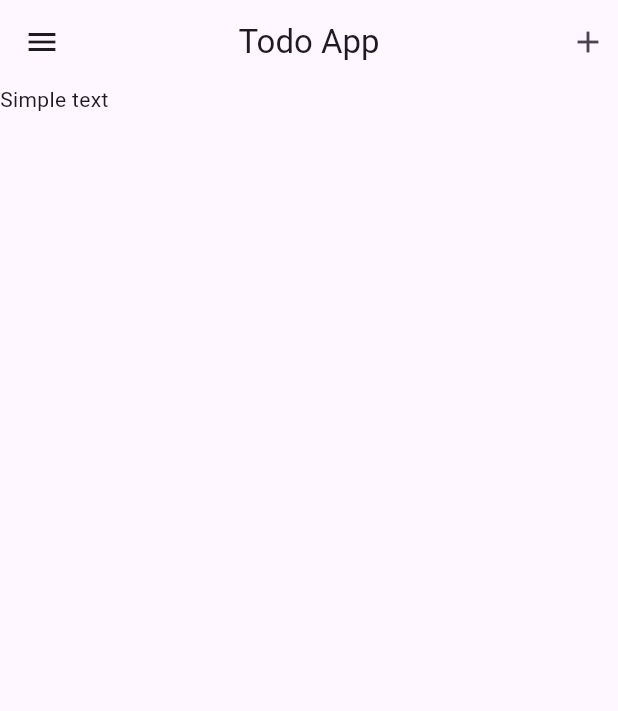
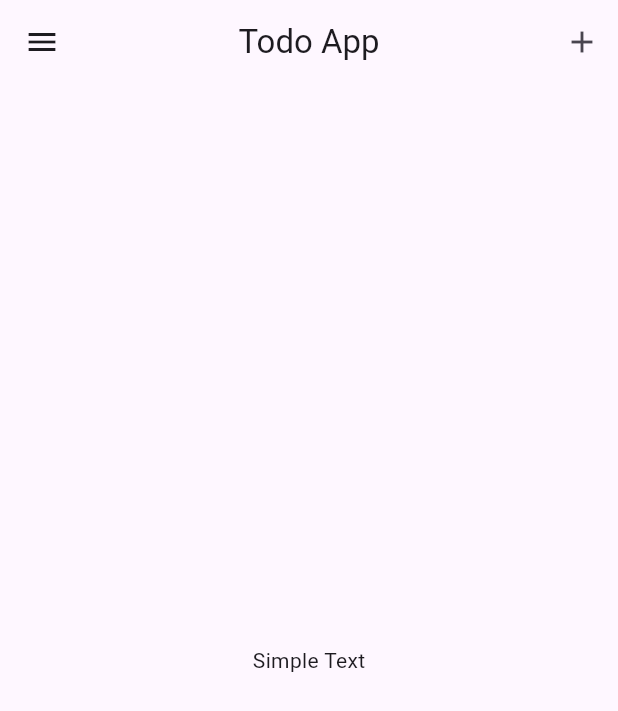
Before and after one commit to ABP01/todoapp2, a Flutter app: the screen it shows after launch, on a phone screen of 412 x 824 dp. Shown: the top 711 px of the screen. Run offline on Flutter 3.47's test engine with Material 3 defaults, Android fonts, the phone set to English and light mode, and no system bars.

Commit message:
"Refactored AddTodo and MainScreen widgets: added changeText callback to AddTodo, implemented dispose method, and updated MainScreen to use IconButton and setState."

```diff
--- a/lib/mainScreen.dart
+++ b/lib/mainScreen.dart
@@ -9,37 +9,43 @@ class MainScreen extends StatefulWidget {
 }
 
 class _MainScreenState extends State<MainScreen> {
+  String _text = "Simple Text";
+
+  void _changeText() {
+    setState(() {
+      _text = "Hello World";
+    });
+  }
+
   @override
   Widget build(BuildContext context) {
     return Scaffold(
-      drawer: Drawer(
+      drawer: const Drawer(
         child: Text("Drawer data"),
       ),
       appBar: AppBar(
-        title: Text("Todo App"),
+        title: const Text("Todo App"),
         centerTitle: true,
         actions: [
-          InkWell(
-            onTap: () {
+          IconButton(
+            icon: const Icon(Icons.add),
+            onPressed: () {
               showModalBottomSheet(
                 context: context,
                 builder: (context) {
                   return Container(
-                      padding: EdgeInsets.all(20),
+                    padding: const EdgeInsets.all(20),
                     height: 200,
-                      child: AddTodo(),
+                    child: AddTodo(changeText: _changeText),
                   );
-                  });
                 },
-            child: Padding(
-              padding: const EdgeInsets.all(8.0),
-              child: Icon(Icons.add),
+              );
+            },
           ),
-          )
         ],
       ),
-      body: Container(
-        child: Text("Simple text"),
+      body: Center(
+        child: Text(_text),
       ),
     );
   }
```
Also changed, not shown: lib/addTodo.dart (+17 -8 lines). Lines whose indentation alone changed are shown as unchanged.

==================================================

## EXERCISE PROMPT
Please give the number of lines in the entries above that hold "child", with no other text.

## TASK RESPONSE
7